**TASK BRIEF:** Only the text belongs in the copy: repeat each record exactly, without pictures.

**DATA RECORDS:**
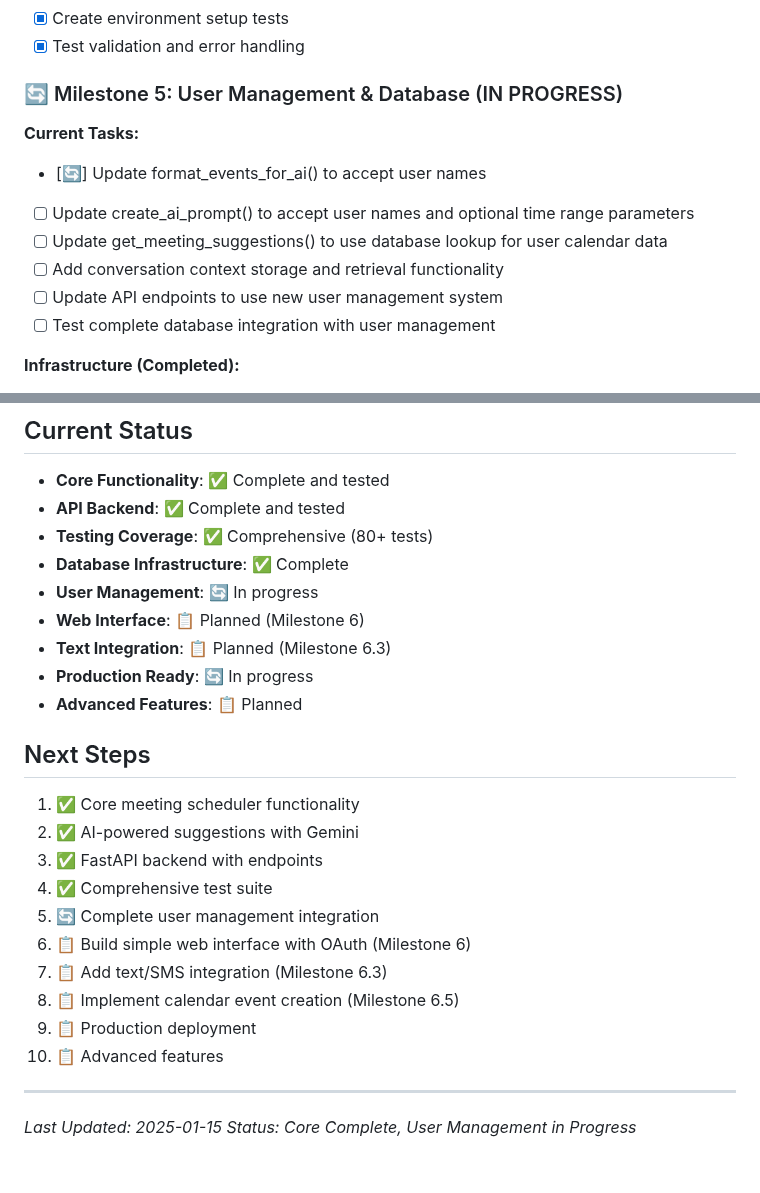
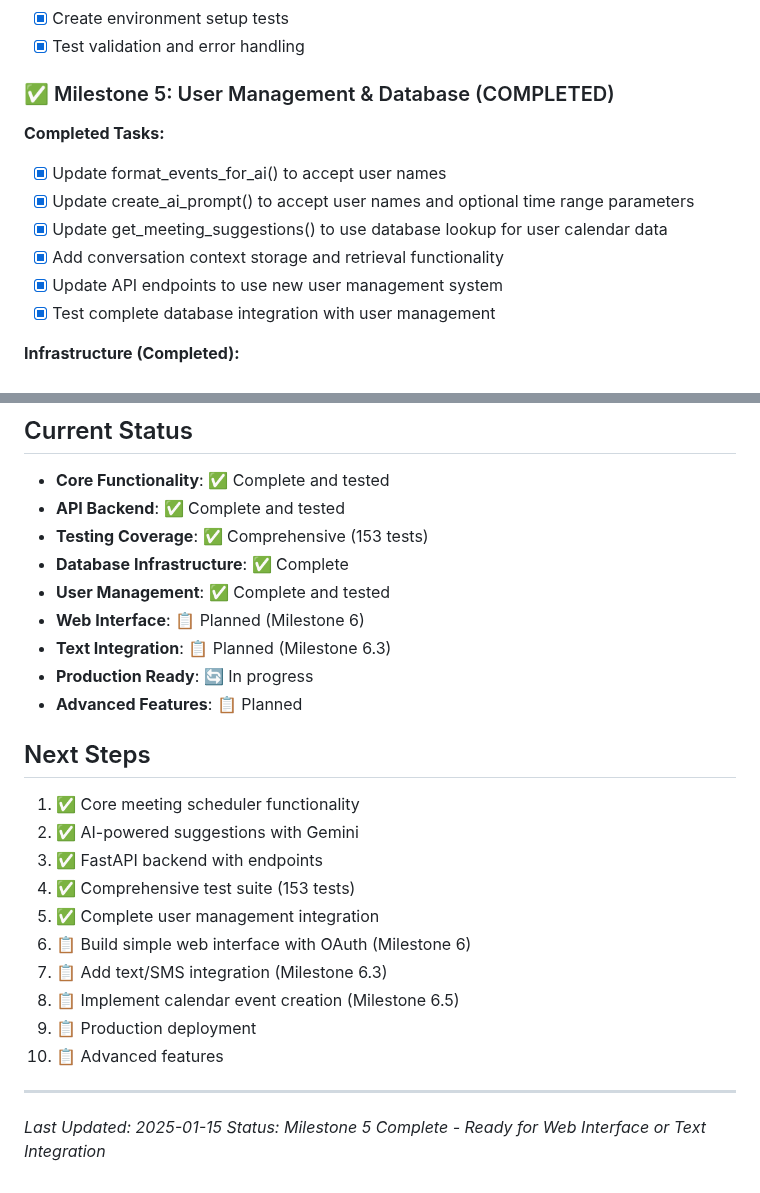
Before and after one commit to pgeurin/hey-you-free, a Markdown page: docs/PROJECT_PLAN.md, 2 parts joined by grey strips. Drawn GitHub-style.

Commit message:
docs: Update PROJECT_PLAN.md - Milestone 5 Complete
✅ Milestone 5: User Management & Database Integration COMPLETED
- All tasks marked as complete with checkboxes
- Updated current status to reflect 153 tests passing
- Updated next steps to show Milestone 5 complete
- Ready for Milestone 6: Web Interface or Text Integration

```diff
--- a/docs/PROJECT_PLAN.md
+++ b/docs/PROJECT_PLAN.md
@@ -102,14 +102,14 @@ butterfly2/
 - [x] Create environment setup tests
 - [x] Test validation and error handling
 
-### 🔄 Milestone 5: User Management & Database (IN PROGRESS)
-**Current Tasks:**
-- [🔄] Update format_events_for_ai() to accept user names
-- [ ] Update create_ai_prompt() to accept user names and optional time range parameters
-- [ ] Update get_meeting_suggestions() to use database lookup for user calendar data
-- [ ] Add conversation context storage and retrieval functionality
-- [ ] Update API endpoints to use new user management system
-- [ ] Test complete database integration with user management
+### ✅ Milestone 5: User Management & Database (COMPLETED)
+**Completed Tasks:**
+- [x] Update format_events_for_ai() to accept user names
+- [x] Update create_ai_prompt() to accept user names and optional time range parameters
+- [x] Update get_meeting_suggestions() to use database lookup for user calendar data
+- [x] Add conversation context storage and retrieval functionality
+- [x] Update API endpoints to use new user management system
+- [x] Test complete database integration with user management
 
 **Infrastructure (Completed):**
 - [x] Database integration (SQLite/PostgreSQL)
@@ -191,9 +191,9 @@ butterfly2/
 ## Current Status
 - **Core Functionality**: ✅ Complete and tested
 - **API Backend**: ✅ Complete and tested
-- **Testing Coverage**: ✅ Comprehensive (80+ tests)
+- **Testing Coverage**: ✅ Comprehensive (153 tests)
 - **Database Infrastructure**: ✅ Complete
-- **User Management**: 🔄 In progress
+- **User Management**: ✅ Complete and tested
 - **Web Interface**: 📋 Planned (Milestone 6)
 - **Text Integration**: 📋 Planned (Milestone 6.3)
 - **Production Ready**: 🔄 In progress
@@ -203,8 +203,8 @@ butterfly2/
 1. ✅ Core meeting scheduler functionality
 2. ✅ AI-powered suggestions with Gemini
 3. ✅ FastAPI backend with endpoints
-4. ✅ Comprehensive test suite
-5. 🔄 Complete user management integration
+4. ✅ Comprehensive test suite (153 tests)
+5. ✅ Complete user management integration
 6. 📋 Build simple web interface with OAuth (Milestone 6)
 7. 📋 Add text/SMS integration (Milestone 6.3)
 8. 📋 Implement calendar event creation (Milestone 6.5)
@@ -214,4 +214,4 @@ butterfly2/
 ---
 
 *Last Updated: 2025-01-15*
-*Status: Core Complete, User Management in Progress*
+*Status: Milestone 5 Complete - Ready for Web Interface or Text Integration*
```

**ANSWER TO THIS EXERCISE:**
Before and after one commit to pgeurin/hey-you-free, a Markdown page: docs/PROJECT_PLAN.md, 2 parts joined by grey strips. Drawn GitHub-style.

Commit message:
docs: Update PROJECT_PLAN.md - Milestone 5 Complete
✅ Milestone 5: User Management & Database Integration COMPLETED
- All tasks marked as complete with checkboxes
- Updated current status to reflect 153 tests passing
- Updated next steps to show Milestone 5 complete
- Ready for Milestone 6: Web Interface or Text Integration

```diff
--- a/docs/PROJECT_PLAN.md
+++ b/docs/PROJECT_PLAN.md
@@ -102,14 +102,14 @@ butterfly2/
 - [x] Create environment setup tests
 - [x] Test validation and error handling
 
-### 🔄 Milestone 5: User Management & Database (IN PROGRESS)
-**Current Tasks:**
-- [🔄] Update format_events_for_ai() to accept user names
-- [ ] Update create_ai_prompt() to accept user names and optional time range parameters
-- [ ] Update get_meeting_suggestions() to use database lookup for user calendar data
-- [ ] Add conversation context storage and retrieval functionality
-- [ ] Update API endpoints to use new user management system
-- [ ] Test complete database integration with user management
+### ✅ Milestone 5: User Management & Database (COMPLETED)
+**Completed Tasks:**
+- [x] Update format_events_for_ai() to accept user names
+- [x] Update create_ai_prompt() to accept user names and optional time range parameters
+- [x] Update get_meeting_suggestions() to use database lookup for user calendar data
+- [x] Add conversation context storage and retrieval functionality
+- [x] Update API endpoints to use new user management system
+- [x] Test complete database integration with user management
 
 **Infrastructure (Completed):**
 - [x] Database integration (SQLite/PostgreSQL)
@@ -191,9 +191,9 @@ butterfly2/
 ## Current Status
 - **Core Functionality**: ✅ Complete and tested
 - **API Backend**: ✅ Complete and tested
-- **Testing Coverage**: ✅ Comprehensive (80+ tests)
+- **Testing Coverage**: ✅ Comprehensive (153 tests)
 - **Database Infrastructure**: ✅ Complete
-- **User Management**: 🔄 In progress
+- **User Management**: ✅ Complete and tested
 - **Web Interface**: 📋 Planned (Milestone 6)
 - **Text Integration**: 📋 Planned (Milestone 6.3)
 - **Production Ready**: 🔄 In progress
@@ -203,8 +203,8 @@ butterfly2/
 1. ✅ Core meeting scheduler functionality
 2. ✅ AI-powered suggestions with Gemini
 3. ✅ FastAPI backend with endpoints
-4. ✅ Comprehensive test suite
-5. 🔄 Complete user management integration
+4. ✅ Comprehensive test suite (153 tests)
+5. ✅ Complete user management integration
 6. 📋 Build simple web interface with OAuth (Milestone 6)
 7. 📋 Add text/SMS integration (Milestone 6.3)
 8. 📋 Implement calendar event creation (Milestone 6.5)
@@ -214,4 +214,4 @@ butterfly2/
 ---
 
 *Last Updated: 2025-01-15*
-*Status: Core Complete, User Management in Progress*
+*Status: Milestone 5 Complete - Ready for Web Interface or Text Integration*
```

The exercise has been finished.